#### What is being asked
Look through the material and copy each line holding "MovieAdapter".

#### Excerpted data

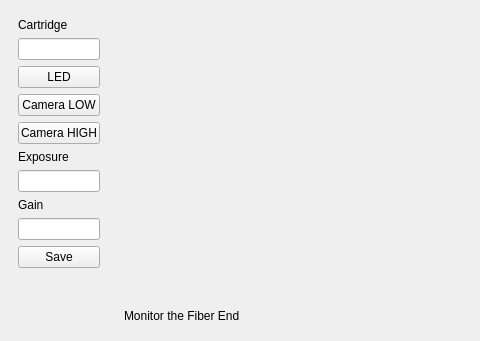
jmschr/DisperScripts, file calibration/view/GUI/Fiber_End_Window.ui: the form before one commit; both pictures show x 0 to 480 and y 0 to 341 of the 674 by 653 pixel window.
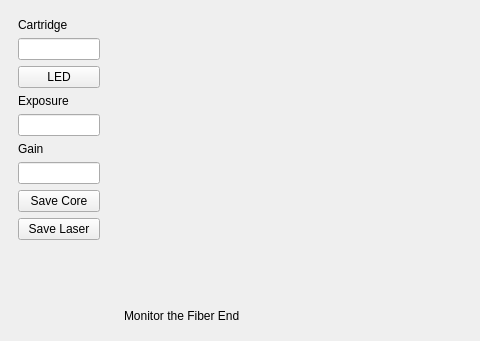
The form after the commit.

Commit message: Cleaned up the windows, added saving buttons

Diff of the .ui file:
```diff
--- a/calibration/view/GUI/Fiber_End_Window.ui
+++ b/calibration/view/GUI/Fiber_End_Window.ui
@@ -41,20 +41,6 @@
          </property>
         </widget>
        </item>
-       <item>
-        <widget class="QPushButton" name="button_camera_low">
-         <property name="text">
-          <string>Camera LOW</string>
-         </property>
-        </widget>
-       </item>
-       <item>
-        <widget class="QPushButton" name="button_camera_high">
-         <property name="text">
-          <string>Camera HIGH</string>
-         </property>
-        </widget>
-       </item>
        <item>
         <widget class="QLabel" name="label_2">
          <property name="text">
@@ -78,7 +64,14 @@
        <item>
         <widget class="QPushButton" name="save_button">
          <property name="text">
-          <string>Save</string>
+          <string>Save Core</string>
+         </property>
+        </widget>
+       </item>
+       <item>
+        <widget class="QPushButton" name="save_laser_button">
+         <property name="text">
+          <string>Save Laser</string>
          </property>
         </widget>
        </item>
```
Left out of the diff: 2 changed lines with no effect on the pictures. The commit also changes 4 other files.
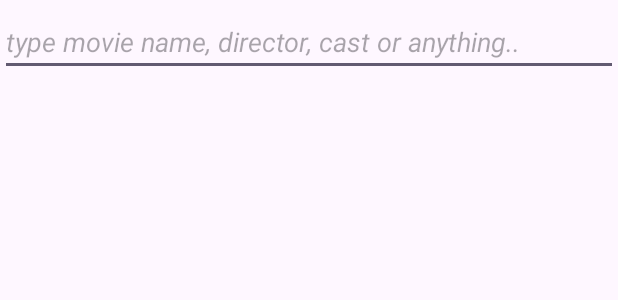
After one commit to sunil-poudel/sMovies_android, an Android app: the layout pop_up_search.xml on its own in the app's theme, with its tools: preview values and no code run, on a phone screen of 412 x 824 dp. The commit adds this screen. Shown: the top 300 px of the screen. Run offline under Robolectric (Android 15) with nearby library versions, the phone set to English and light mode, and no system bars; network calls fail.

Commit message:
search feature works, but movies data on searching don't match

```diff
--- a/app/src/main/java/UI/MovieAdapter.java
+++ b/app/src/main/java/UI/MovieAdapter.java
@@ -62,7 +62,9 @@ public class MovieAdapter extends RecyclerView.Adapter<MovieAdapter.ViewHolder>
 //                Toast.makeText(context, "Clicked "+holder.getAdapterPosition(), Toast.LENGTH_SHORT).show();
                 Intent intent = new Intent(context, ViewMovieActivity.class);
                 intent.putExtra("position", String.valueOf(holder.getAdapterPosition()));
+                intent.putExtra("movieId", String.valueOf(movie.getId()));
 //                Log.d("SUNIL SAYS ADAPTER POSITION", String.valueOf(holder.getAdapterPosition()));
+//                Log.d("SUNIL SAYS MOVIE ID", String.valueOf(movie.getId()));
                 context.startActivity(intent);
 
             }
--- a/app/src/main/java/Util/UtilIMDB.java
+++ b/app/src/main/java/Util/UtilIMDB.java
@@ -158,8 +158,8 @@ public class UtilIMDB {
         //https://www.omdbapi.com/?i=tt3103326&apikey=832f855c
 //        String api_key = "832f855c";
 //        String api_key = "57ee2a22";
-//        String api_key = "a7833ae6";
-        String api_key = "167d6266";
+        String api_key = "a7833ae6";
+//        String api_key = "167d6266";
         return "https://www.omdbapi.com/?i="+id+"&apikey="+api_key;
     }
 }
--- a/app/src/main/java/com/example/smovies_android/ViewMovieActivity.java
+++ b/app/src/main/java/com/example/smovies_android/ViewMovieActivity.java
@@ -46,9 +46,11 @@ public class ViewMovieActivity extends AppCompatActivity {
         Intent intent = getIntent();
         String positionStr = intent.getStringExtra("position");
         int position = Integer.parseInt(positionStr);
+        String idStr = intent.getStringExtra("movieId");
+        int id = Integer.parseInt(idStr);
 //        Log.d("SUNIL SAYS INSIDE VIEW MOVIE", String.valueOf(position));
 
-        List<Movie> movieList = db.getMoviesOrderAscending(UtilDb.KEY_NAME);
+        List<Movie> movieList = db.getAllMovies();
         Movie movie = movieList.get(position);
         movieTitle = findViewById(R.id.movie_title);
         movieTitle.setText(movie.getName());
@@ -92,5 +94,6 @@ public class ViewMovieActivity extends AppCompatActivity {
         movieWebViewTrailer.setWebViewClient(new WebViewClient());
         movieWebViewTrailer.loadData(defaultEmbedCode, "text/html", "utf-8");
 
+        db.close();
     }
 }
--- /dev/null
+++ b/app/src/main/res/layout/pop_up_search.xml
@@ -0,0 +1,24 @@
+<?xml version="1.0" encoding="utf-8"?>
+<androidx.constraintlayout.widget.ConstraintLayout xmlns:android="http://schemas.android.com/apk/res/android"
+    xmlns:app="http://schemas.android.com/apk/res-auto"
+    android:layout_width="match_parent"
+    android:layout_height="match_parent">
+
+    <EditText
+        android:id="@+id/movieSearchText"
+        android:layout_width="match_parent"
+        android:layout_height="wrap_content"
+        android:autofillHints="none"
+        android:ems="10"
+        android:hint="type movie name, director, cast or anything.."
+        android:inputType="text"
+        android:textStyle="italic"
+        app:layout_constraintBottom_toBottomOf="parent"
+        app:layout_constraintEnd_toEndOf="parent"
+        app:layout_constraintHorizontal_bias="0.0"
+        app:layout_constraintStart_toStartOf="parent"
+        app:layout_constraintTop_toTopOf="parent"
+        app:layout_constraintVertical_bias="0.007" />
+
+
+</androidx.constraintlayout.widget.ConstraintLayout>
```
Also changed, not shown: app/src/main/java/Model/Movie.java (+30 -0 lines), app/src/main/java/com/example/smovies_android/MainActivity.java (+90 -7 lines), app/src/main/java/com/example/smovies_android/WelcomeActivity.java (+13 -2 lines), app/src/main/res/layout/activity_main.xml (+21 -4 lines), app/src/main/res/drawable/search.png (added), 1 other file.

#### Solved problem
--- a/app/src/main/java/UI/MovieAdapter.java
+++ b/app/src/main/java/UI/MovieAdapter.java
@@ -62,7 +62,9 @@ public class MovieAdapter extends RecyclerView.Adapter<MovieAdapter.ViewHolder>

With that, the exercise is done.